British duo Lamb wrote and recorded their seventh studio full-length after completing a European tour which commemorated the 21st anniversary of their beloved 1996 debut. Since that album's release, Lou Rhodes and Andy Barlow have continually refined their genre-splicing sound without losing their touch for relating deep human emotions. The duo's songs have often featured complex arrangements that draw from jazz and drum'n'bass, but they've always served as a pedestal for Rhodes' grand, poetic sentiments. The Secret of Letting Go retains that balance of experimentation and pure feeling, and sounds perfectly at home within Lamb's discography. Rhodes' lyrics are heavy on references to physical sensations, particularly touch and taste, and they aim to capture those feelings during particular moments rather than tell stories. As with the group's past albums, the most memorable moments are the ones when Rhodes makes simple phrases sound like big statements. On the title track, written as the group were considering disbanding again, Rhodes proclaims that "the secret of letting go is forgetting to hold on," while "Illumina" reveals that "the dark is how we let the light in." The production is similarly sophisticated without being too excessive, and even though Lamb's fondness for twisted time signatures will never fade, their music is never unnecessarily showy. "Armageddon Waits" injects swells of Bond-worthy cinematic strings, and while it's one of the album's most outwardly expressive, hair-raising moments, it never seems like overkill. The dubsteppy "Bulletproof" slightly indulges in Barlow's inclination for beat trickery, with some crushed breakbeats adding an extra kick of excitement.
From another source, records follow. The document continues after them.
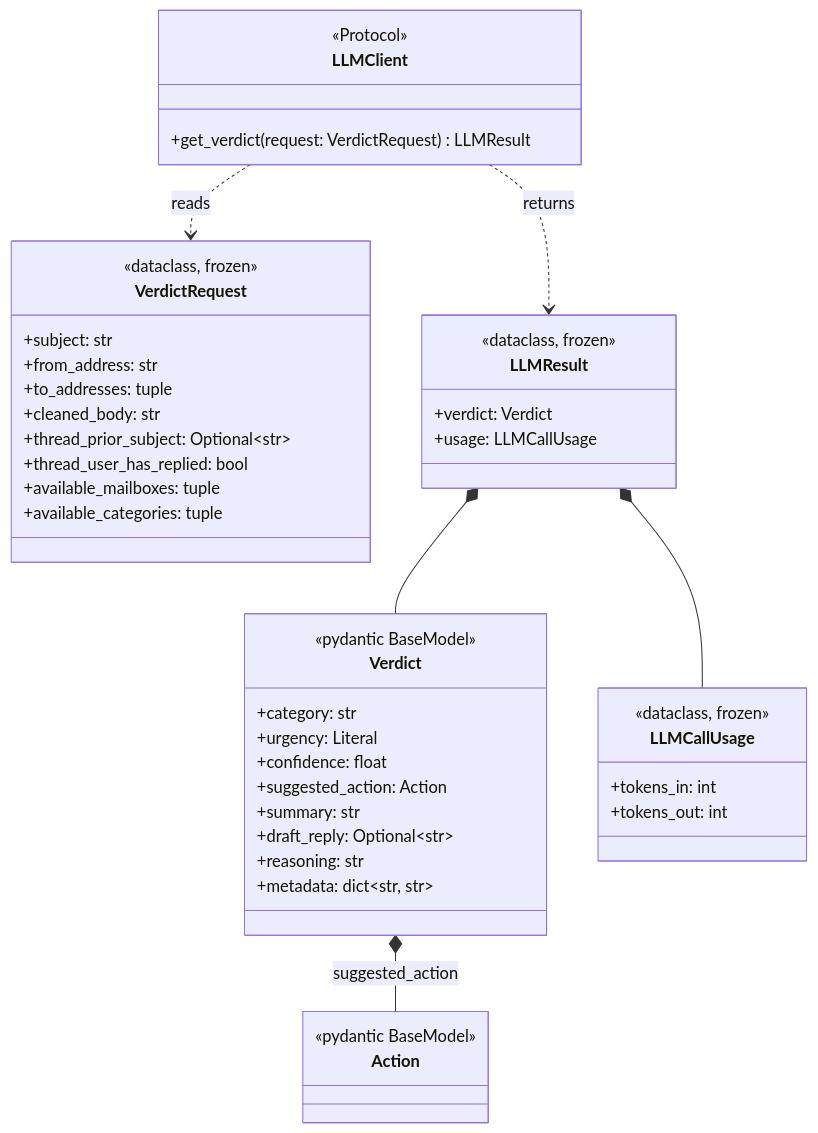
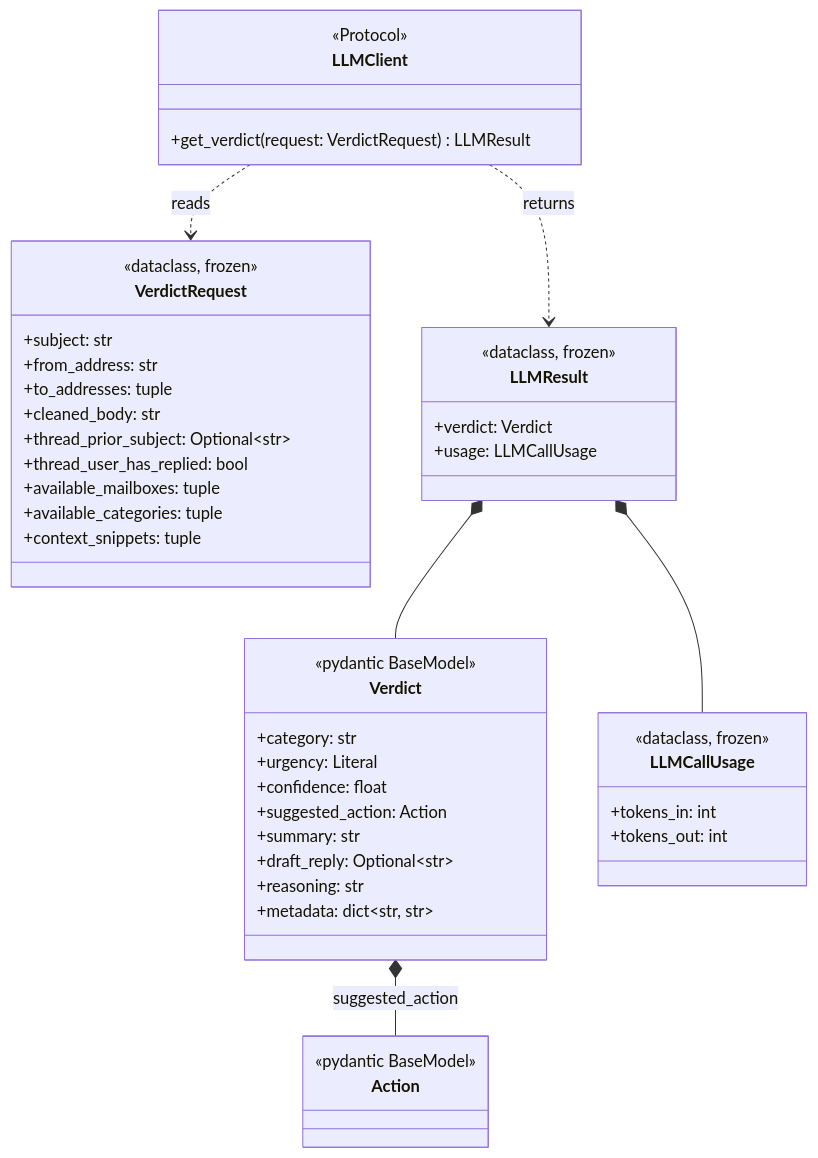
Diagram 14 of 42 in docs/DESIGN.md (Stainless5166/friendly-octo-spork), drawn with Mermaid before and after one commit. The commit also changed other lines of this file and 2 other files, not shown here.

First line of the commit message:
docs: sync ContextProvider — read-only knowledgebase interface (item 3)

````diff
--- a/docs/DESIGN.md
+++ b/docs/DESIGN.md
@@ -1209,46 +1224,47 @@
 ```mermaid
 classDiagram
     class Action { <<pydantic BaseModel>> }
     class VerdictRequest {
         <<dataclass, frozen>>
         +subject: str
         +from_address: str
         +to_addresses: tuple
         +cleaned_body: str
         +thread_prior_subject: Optional~str~
         +thread_user_has_replied: bool
         +available_mailboxes: tuple
         +available_categories: tuple
+        +context_snippets: tuple
     }
     class Verdict {
         <<pydantic BaseModel>>
         +category: str
         +urgency: Literal
         +confidence: float
         +suggested_action: Action
         +summary: str
         +draft_reply: Optional~str~
         +reasoning: str
         +metadata: dict~str, str~
     }
     class LLMCallUsage {
         <<dataclass, frozen>>
         +tokens_in: int
         +tokens_out: int
     }
     class LLMResult {
         <<dataclass, frozen>>
         +verdict: Verdict
         +usage: LLMCallUsage
     }
     class LLMClient {
         <<Protocol>>
         +get_verdict(request: VerdictRequest) LLMResult
     }
 
     Verdict *-- Action : suggested_action
     LLMClient ..> VerdictRequest : reads
     LLMResult *-- Verdict
     LLMResult *-- LLMCallUsage
     LLMClient ..> LLMResult : returns
 ```
````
The duo's string-laden ballads are just as strong as ever, with "Imperial Measures" and "Silence Inbetween" recalling the majesty of earlier classics such as "Górecki" and "Heaven."
AllMusic Review by Paul Simpson